Job opportunities in blockchain
Many people think blockchain is “new” and complicated but it has been around for almost ten years and is actually a fairly simple technology – and – the technology component is just a fraction of any blockchain solution.
When you think of blockchain, what kinds of jobs come to mind? What many don’t realize is that blockchain adoption is creating a need for more than just developers. Companies working with blockchain are also looking to hire business and technical consultants, software engineers, cyber security strategists, project managers, marketers and many others. And because blockchain is being applied across a diverse array of industries such as finance, retail, supply chain and healthcare, the jobs are just as varied.
IBM, for example, who was recently named the #1 blockchain vendor by Juniper Research, has more than 400 blockchain projects in progress, employs more than 1,600 employees and has more than 150 job openings related to blockchain. Some of these are even “new collar” jobs: roles in fast growing fields, where having the right skills matter more than having a bachelor’s degree. Such skills can be cultivated through coding camps, community colleges, apprenticeships and other non-traditional methods.
My colleague, Eileen Lowry, and I recently discussed the growing blockchain job market with CNBC. Watch the video to learn more about the new opportunities that blockchain provides technical professionals.
Blockchain helping to improve food supply chain from CNBC.
Build your skills and deploy game-changing blockchain applications in multiple cloud environments
Bridging the blockchain skills gap
While companies continue to create new job roles because of the fast, transformative effects of blockchain, many of those positions remain vacant because demand is outpacing supply.
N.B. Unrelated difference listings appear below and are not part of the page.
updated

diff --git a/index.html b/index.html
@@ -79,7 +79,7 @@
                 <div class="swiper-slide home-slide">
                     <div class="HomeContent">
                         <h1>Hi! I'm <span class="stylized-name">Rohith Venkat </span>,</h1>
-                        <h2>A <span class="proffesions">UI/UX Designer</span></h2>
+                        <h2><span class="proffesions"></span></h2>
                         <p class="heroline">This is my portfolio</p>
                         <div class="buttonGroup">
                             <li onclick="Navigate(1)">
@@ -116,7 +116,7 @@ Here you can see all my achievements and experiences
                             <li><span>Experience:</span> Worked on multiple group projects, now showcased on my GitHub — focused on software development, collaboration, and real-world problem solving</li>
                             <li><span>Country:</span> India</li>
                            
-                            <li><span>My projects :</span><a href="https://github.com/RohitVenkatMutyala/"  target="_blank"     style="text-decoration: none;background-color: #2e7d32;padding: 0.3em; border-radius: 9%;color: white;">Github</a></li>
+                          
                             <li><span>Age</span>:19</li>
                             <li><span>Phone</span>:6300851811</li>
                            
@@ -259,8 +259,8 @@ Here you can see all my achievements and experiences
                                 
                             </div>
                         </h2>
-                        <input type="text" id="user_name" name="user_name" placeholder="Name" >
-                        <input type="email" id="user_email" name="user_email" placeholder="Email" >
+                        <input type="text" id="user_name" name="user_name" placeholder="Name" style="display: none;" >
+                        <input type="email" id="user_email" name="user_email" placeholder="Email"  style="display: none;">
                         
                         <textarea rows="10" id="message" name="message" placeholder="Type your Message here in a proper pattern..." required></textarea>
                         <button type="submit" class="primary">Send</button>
Some higher educational institutions are just beginning to offer courses for studying blockchain, and the number of professionals with such experience is naturally limited. However, this doesn’t necessarily mean you must have extensive training to enter this expanding job market. Skilled employees are needed and people with adjacent skills — whether developer, IT architect, user experience designer or financial services consultant — are stepping into the ring. To bridge gaps in skills and experience, IBM offers personalized online training for employees who work with blockchain or are interested in working with it.
Nurturing potential candidates from academic institutions is another way to meet the rising demand for skilled employees. That’s why the IBM Academic Initiative, which provides training resources to students and educators, was recently expanded to include blockchain. You can read more about the program in this blog post.
Resources for developers
If you’re a developer, you might already have the skillset necessary to move into a blockchain role. As IBM Vice President of Blockchain Technology Jerry Cuomo tells it, “If you are a coder who knows about cryptography then it [blockchain] is pretty simple.” To get started writing blockchain applications and quickly hone your development skills, check out the IBM Blockchain Platform developer sandbox.
For technologists who want more in-depth guidance, IBM has refreshed its blockchain training and educational materials on developerWorks for The Linux Foundation’s Hyperledger Fabric 1.0.
Be sure to join the IBM Blockchain community:
Learn more about blockchain today